• I’ve made this point before, so please forgive me if this is old hat to you. The Bible is history. To Buddhism, it really doesn’t matter whether or not Buddha said and did the things he did—or even existed. But the Bible claims to be set in real-life history. It claims that this stuff literally happened, like the battle at Gettysburg. C.S. Lewis was an expert on pagan myths, and he said that anyone who says that the Gospels are myths is only demonstrating their own ignorance about what myths look like. Luke tells us about a real governor in a real land that we can really date. He gives us times and dates and places.
That means that the Bible is a book for real people with real problems. That means it’s for you. It addresses you, right here and right now. That’s why Luke took the trouble to do his homework and make sure he was presenting an accurate account of what happened.

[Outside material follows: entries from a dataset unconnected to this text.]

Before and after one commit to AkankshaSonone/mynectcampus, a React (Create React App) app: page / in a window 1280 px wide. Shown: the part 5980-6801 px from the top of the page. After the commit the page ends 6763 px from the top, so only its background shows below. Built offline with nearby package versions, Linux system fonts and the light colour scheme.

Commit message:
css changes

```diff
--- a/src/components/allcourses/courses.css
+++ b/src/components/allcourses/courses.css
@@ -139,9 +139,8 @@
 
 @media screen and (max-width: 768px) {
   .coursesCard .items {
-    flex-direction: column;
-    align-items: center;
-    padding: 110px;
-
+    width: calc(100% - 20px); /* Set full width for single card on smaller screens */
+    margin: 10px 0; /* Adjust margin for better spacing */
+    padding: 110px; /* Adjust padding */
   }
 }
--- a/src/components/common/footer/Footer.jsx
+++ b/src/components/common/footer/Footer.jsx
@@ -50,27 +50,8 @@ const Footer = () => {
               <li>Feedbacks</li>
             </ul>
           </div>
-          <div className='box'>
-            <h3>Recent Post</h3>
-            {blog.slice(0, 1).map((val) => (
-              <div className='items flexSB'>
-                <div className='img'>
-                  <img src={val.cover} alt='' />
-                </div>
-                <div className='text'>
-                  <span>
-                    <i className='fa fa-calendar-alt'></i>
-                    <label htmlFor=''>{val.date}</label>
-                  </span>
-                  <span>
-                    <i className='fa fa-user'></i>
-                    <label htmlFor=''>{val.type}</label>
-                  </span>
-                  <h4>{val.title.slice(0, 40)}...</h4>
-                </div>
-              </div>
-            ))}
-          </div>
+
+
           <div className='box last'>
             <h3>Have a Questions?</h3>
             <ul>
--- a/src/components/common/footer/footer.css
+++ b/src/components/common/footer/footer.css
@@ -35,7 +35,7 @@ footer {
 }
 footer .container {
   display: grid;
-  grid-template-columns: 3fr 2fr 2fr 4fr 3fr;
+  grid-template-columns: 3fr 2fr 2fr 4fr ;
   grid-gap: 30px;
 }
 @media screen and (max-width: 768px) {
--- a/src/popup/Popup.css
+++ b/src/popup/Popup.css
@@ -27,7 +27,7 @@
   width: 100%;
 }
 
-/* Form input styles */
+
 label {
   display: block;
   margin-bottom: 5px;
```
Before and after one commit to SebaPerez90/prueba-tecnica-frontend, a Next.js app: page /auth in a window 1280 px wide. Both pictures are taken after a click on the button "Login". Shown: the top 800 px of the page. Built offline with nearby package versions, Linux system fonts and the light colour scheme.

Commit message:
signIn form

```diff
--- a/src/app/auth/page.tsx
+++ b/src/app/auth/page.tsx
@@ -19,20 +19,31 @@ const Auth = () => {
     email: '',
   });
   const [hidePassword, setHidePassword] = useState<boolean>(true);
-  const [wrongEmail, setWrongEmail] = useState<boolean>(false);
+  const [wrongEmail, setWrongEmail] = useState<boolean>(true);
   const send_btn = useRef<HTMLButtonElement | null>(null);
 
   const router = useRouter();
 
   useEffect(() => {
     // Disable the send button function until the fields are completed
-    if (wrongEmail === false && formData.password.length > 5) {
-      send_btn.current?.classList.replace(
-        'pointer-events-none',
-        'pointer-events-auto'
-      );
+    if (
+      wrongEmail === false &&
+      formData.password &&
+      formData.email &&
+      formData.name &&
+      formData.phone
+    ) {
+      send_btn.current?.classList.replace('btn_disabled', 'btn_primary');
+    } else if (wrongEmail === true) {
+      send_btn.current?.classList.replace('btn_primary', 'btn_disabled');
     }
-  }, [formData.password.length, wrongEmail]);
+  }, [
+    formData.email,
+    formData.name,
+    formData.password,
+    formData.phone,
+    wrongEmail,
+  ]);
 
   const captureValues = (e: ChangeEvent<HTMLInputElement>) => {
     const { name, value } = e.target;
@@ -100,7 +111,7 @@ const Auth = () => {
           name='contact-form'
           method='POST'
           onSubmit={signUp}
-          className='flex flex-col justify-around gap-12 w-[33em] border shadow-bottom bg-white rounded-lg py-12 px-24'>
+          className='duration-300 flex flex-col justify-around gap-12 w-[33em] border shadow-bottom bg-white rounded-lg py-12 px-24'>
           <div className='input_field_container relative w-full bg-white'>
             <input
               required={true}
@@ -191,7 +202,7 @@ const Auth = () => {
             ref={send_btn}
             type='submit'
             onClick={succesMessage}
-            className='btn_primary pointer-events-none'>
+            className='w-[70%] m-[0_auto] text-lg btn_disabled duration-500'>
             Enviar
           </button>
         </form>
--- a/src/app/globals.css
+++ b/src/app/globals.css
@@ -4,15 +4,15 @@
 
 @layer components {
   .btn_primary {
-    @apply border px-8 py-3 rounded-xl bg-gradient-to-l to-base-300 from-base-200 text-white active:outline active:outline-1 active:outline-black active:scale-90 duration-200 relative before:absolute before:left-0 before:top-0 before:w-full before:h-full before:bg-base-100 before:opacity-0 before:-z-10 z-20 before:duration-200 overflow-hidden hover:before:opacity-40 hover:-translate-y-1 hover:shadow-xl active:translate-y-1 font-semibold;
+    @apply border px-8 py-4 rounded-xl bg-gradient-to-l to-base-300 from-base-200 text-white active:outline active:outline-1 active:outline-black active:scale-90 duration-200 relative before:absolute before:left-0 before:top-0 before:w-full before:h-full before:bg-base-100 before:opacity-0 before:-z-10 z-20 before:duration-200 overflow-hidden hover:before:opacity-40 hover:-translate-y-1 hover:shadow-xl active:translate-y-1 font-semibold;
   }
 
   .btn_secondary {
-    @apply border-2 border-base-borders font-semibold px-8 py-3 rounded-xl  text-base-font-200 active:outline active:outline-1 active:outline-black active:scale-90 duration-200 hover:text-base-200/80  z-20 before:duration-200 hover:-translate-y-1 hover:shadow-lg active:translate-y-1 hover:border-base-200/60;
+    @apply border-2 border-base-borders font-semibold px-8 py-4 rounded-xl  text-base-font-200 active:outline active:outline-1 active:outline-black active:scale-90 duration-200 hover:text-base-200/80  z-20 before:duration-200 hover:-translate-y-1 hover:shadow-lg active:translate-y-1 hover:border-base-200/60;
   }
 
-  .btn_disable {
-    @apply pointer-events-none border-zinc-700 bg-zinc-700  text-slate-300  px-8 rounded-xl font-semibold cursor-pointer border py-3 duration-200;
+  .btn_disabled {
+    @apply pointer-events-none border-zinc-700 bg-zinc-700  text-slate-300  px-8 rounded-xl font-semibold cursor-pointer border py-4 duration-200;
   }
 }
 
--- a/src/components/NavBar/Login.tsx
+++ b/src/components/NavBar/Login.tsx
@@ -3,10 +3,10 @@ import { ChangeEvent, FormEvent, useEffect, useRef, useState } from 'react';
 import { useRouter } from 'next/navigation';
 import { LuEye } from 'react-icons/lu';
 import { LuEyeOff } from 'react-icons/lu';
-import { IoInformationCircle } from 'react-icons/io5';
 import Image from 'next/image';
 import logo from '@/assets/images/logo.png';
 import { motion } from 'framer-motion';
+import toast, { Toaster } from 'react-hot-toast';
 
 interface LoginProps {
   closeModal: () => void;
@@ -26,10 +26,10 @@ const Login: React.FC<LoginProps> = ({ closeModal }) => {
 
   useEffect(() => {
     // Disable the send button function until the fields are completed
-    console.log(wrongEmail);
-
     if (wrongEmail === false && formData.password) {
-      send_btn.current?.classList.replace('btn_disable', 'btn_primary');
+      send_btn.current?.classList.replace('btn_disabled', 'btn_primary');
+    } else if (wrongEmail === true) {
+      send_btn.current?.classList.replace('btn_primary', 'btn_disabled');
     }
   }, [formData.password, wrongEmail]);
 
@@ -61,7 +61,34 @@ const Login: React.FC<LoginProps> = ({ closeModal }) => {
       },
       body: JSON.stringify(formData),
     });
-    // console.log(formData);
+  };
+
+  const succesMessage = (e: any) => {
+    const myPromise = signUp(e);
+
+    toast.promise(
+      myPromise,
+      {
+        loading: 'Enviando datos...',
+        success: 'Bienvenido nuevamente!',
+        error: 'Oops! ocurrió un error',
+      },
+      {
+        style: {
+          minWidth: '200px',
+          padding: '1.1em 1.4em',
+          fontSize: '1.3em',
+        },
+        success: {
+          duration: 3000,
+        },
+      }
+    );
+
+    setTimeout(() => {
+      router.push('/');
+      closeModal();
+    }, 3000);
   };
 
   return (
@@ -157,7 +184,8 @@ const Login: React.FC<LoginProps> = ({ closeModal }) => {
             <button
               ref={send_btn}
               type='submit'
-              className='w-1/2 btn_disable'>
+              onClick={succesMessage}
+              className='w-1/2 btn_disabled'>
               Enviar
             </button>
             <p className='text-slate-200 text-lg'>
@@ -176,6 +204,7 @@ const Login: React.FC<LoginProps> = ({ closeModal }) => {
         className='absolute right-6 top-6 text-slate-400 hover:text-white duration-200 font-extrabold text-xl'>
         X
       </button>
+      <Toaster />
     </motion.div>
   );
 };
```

• Even in these short verses we see a wonderful tension between the world we live in and God intervening, the ultimate humility seamlessly blending with grand and glorious mysteries. What am I talking about? On one hand, you have the invisible hand of sovereign God Almighty manipulating events in order to carry out his eternal plan. A Caesar on the other side of the Empire decides to declare a universal census. Joseph and Mary are then forced to travel from Nazareth to Bethlehem in order to register, and just at the right moment the time to deliver comes. This all happened at just the right time and in just the right circumstances in order that the Messiah would be born in Bethlehem just as Micah predicted. Otherwise he would have been born in Nazareth, which was Joseph’s hometown.
So we see all this glorious outworking of God’s program, and when our Savior comes, he’s laid in a feeding trough. A feeding trough!? That’s the tension we see throughout the Gospels: Grand and awe-inspiring and bottomless mystery wrapped up in dirt-poor humility.
That’s our Savior. And keep in mind, the whole reason for this humiliation. . . is for you.
Lord Jesus, just like Job I think it's best if I just put a hand over my mouth and sit in silence for a little bit.